Following the "highly likely" meltdown of the uranium rods at the Fukushima Daiichi power plant, the French nuclear safety organization is accusing Japan of downplaying the importance of the crisis.
André-Claude Lacoste, president of France's national organization for nuclear safety—Institut de Radioprotection et de Sûreté Nucléaire—says that Japan may be underplaying the importance of the crisis, pointing out that we are "at least on level 5 and perhaps even level 6." Lacoste says that, despite what the the IAEA is saying, a potential Chernobyl cannot be ruled out. The IRSN is responsible for the safety of 58 nuclear reactors in French soil—three times more reactors than Japan.

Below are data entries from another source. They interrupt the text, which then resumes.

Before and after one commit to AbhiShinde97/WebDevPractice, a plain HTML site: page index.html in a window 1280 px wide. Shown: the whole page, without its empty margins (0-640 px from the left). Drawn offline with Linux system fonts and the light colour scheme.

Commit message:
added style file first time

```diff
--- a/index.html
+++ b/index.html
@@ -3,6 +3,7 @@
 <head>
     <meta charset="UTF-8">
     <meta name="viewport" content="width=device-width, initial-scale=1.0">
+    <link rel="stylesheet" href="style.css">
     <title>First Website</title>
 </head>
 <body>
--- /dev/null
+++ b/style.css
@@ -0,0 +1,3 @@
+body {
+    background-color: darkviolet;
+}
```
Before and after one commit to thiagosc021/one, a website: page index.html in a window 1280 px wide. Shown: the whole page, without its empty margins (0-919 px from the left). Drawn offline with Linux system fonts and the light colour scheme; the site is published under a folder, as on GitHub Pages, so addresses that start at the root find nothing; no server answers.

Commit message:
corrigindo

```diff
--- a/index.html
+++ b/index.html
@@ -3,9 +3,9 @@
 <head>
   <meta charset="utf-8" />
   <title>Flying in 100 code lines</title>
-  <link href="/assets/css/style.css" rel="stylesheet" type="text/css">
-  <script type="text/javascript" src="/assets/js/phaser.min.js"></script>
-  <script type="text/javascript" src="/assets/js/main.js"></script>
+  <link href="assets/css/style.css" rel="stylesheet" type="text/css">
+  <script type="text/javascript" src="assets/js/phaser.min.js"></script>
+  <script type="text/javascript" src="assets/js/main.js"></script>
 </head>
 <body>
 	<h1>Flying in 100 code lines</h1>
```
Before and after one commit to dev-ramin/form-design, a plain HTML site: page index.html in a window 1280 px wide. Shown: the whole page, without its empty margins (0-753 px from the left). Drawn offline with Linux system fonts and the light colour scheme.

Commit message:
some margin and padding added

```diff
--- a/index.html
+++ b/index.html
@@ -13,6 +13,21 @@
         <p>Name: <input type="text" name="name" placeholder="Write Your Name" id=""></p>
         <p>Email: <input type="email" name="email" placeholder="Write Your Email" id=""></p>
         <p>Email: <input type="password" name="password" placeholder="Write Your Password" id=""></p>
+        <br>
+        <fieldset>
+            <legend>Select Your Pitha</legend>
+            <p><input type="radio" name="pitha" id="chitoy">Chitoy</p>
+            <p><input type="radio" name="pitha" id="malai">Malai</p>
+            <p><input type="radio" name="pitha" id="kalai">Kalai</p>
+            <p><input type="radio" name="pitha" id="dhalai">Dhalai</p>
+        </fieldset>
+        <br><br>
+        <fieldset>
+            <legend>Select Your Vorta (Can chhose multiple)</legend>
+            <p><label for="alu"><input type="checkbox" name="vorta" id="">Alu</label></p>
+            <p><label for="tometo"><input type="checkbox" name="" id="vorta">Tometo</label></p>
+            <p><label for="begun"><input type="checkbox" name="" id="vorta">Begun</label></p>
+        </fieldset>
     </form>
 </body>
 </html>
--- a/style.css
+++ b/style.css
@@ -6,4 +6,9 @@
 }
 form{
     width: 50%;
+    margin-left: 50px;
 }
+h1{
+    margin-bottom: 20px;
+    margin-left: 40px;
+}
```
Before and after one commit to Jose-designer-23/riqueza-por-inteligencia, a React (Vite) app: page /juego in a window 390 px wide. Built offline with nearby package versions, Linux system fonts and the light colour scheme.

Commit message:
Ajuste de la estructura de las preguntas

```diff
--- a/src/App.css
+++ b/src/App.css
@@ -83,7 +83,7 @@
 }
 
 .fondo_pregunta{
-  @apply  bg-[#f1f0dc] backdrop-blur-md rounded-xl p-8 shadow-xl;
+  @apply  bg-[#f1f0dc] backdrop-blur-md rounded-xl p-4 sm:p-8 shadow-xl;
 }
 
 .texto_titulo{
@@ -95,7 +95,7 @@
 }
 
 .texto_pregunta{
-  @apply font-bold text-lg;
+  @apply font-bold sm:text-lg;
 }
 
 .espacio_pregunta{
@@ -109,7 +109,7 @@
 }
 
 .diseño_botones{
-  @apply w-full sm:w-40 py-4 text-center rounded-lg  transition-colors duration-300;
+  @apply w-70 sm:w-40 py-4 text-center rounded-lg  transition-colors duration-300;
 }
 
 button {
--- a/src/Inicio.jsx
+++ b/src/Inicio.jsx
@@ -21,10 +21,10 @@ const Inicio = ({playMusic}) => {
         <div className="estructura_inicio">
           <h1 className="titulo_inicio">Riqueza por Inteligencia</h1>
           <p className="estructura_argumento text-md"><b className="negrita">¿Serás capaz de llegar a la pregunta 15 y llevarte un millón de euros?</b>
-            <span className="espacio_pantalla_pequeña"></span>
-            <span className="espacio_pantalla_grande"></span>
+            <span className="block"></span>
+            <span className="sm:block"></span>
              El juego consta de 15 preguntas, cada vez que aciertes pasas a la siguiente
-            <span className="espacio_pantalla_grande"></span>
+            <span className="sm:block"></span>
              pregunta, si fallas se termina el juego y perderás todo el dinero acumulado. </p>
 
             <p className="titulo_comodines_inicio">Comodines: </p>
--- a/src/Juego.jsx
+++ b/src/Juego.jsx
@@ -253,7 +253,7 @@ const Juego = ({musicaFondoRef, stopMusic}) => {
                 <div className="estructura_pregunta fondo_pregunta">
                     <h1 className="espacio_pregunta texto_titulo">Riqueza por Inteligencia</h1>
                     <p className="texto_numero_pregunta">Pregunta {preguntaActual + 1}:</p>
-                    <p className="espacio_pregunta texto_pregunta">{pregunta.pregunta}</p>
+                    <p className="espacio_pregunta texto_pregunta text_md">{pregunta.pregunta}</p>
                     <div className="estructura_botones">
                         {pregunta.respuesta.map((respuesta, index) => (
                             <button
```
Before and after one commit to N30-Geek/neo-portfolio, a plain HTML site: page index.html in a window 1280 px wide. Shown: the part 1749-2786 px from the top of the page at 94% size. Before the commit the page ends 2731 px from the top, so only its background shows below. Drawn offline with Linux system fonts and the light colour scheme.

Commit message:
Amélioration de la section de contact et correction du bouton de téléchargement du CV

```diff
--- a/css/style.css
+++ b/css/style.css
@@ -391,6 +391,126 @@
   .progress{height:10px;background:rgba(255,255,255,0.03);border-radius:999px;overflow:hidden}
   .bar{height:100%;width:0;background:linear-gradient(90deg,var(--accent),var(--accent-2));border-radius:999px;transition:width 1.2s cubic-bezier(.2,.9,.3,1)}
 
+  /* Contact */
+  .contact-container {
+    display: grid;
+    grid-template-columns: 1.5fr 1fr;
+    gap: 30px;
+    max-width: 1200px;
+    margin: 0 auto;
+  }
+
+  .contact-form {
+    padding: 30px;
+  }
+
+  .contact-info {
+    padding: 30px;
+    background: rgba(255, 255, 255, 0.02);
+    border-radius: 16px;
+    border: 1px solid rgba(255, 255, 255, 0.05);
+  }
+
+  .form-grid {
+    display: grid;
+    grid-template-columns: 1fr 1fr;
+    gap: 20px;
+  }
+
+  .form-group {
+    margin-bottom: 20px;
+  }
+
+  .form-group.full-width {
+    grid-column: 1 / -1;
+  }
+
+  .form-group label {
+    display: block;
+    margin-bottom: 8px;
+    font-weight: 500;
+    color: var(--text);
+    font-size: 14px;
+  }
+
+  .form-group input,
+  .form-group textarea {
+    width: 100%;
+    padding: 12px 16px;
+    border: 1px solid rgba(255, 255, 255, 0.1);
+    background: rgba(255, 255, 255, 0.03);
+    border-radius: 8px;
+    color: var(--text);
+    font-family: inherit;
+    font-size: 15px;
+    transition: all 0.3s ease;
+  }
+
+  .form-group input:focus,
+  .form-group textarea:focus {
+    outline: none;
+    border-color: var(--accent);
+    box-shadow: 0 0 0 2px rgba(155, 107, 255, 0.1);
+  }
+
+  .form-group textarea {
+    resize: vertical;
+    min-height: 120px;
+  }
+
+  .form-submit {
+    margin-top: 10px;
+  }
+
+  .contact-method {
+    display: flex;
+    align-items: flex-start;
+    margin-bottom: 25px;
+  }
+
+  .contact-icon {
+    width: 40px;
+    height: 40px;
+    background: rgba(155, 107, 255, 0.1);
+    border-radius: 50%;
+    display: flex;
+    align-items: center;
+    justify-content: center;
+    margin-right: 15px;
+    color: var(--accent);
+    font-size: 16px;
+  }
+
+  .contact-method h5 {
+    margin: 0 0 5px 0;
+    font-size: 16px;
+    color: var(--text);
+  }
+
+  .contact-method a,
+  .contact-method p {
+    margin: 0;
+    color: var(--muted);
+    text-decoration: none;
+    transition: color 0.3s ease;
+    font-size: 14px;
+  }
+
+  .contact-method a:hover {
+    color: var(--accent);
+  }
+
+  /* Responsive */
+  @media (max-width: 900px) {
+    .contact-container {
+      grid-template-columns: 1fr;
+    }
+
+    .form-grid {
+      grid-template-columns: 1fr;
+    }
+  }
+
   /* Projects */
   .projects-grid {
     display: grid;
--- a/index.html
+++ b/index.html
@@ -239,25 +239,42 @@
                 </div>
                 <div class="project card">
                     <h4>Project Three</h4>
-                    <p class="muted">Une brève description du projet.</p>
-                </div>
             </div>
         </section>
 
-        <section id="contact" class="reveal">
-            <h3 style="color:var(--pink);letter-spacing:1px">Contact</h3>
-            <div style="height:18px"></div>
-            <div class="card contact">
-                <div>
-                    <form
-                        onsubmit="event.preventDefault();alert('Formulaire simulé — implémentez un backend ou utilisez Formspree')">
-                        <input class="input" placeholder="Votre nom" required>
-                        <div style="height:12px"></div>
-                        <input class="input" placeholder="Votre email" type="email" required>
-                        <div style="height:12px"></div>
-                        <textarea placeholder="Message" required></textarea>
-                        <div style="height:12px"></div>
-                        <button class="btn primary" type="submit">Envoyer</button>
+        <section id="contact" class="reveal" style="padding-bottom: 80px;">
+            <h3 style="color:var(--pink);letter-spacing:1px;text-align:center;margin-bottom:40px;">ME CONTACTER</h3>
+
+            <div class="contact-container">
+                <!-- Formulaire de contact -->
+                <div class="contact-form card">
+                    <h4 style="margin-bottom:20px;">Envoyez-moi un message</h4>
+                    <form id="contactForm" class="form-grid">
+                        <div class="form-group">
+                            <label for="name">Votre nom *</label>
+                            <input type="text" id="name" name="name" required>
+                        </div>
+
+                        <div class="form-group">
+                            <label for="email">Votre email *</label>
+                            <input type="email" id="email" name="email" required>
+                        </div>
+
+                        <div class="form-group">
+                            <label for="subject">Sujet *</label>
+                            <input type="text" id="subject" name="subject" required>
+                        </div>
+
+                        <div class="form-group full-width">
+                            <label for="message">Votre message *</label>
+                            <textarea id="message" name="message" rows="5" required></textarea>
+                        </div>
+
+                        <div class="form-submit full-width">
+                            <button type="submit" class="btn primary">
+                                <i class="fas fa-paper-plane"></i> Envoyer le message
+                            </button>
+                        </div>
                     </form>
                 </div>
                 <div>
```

An example of a level 5 nuclear event was the March 28, 1979 Three Mile Island in Harrisburg, PA, where design and operation errors lead to partial exposure of nuclear fuel rods and partial meltdown. As a result, radioactive gases were released to the atmosphere.
Impact on People and Environment
• Limited release of radioactive material likely to require implementation of some planned countermeasures.
• Several deaths from radiation.
Impact on Radiological Barriers and Control
• Severe damage to reactor core.
• Release of large quantities of radioactive material within an installation with a high probability of significant public exposure. This could arise from a major criticality accident or fire.
After keeping the crisis management at the national level, the Japanese government is now asking for help from the IAEA (International Atomic Energy Agency), according to Yukiya Amano, director of the United Nations atomic organization. Amano says that it can't go up to a level 7 because the reactor design makes this extreme case impossible.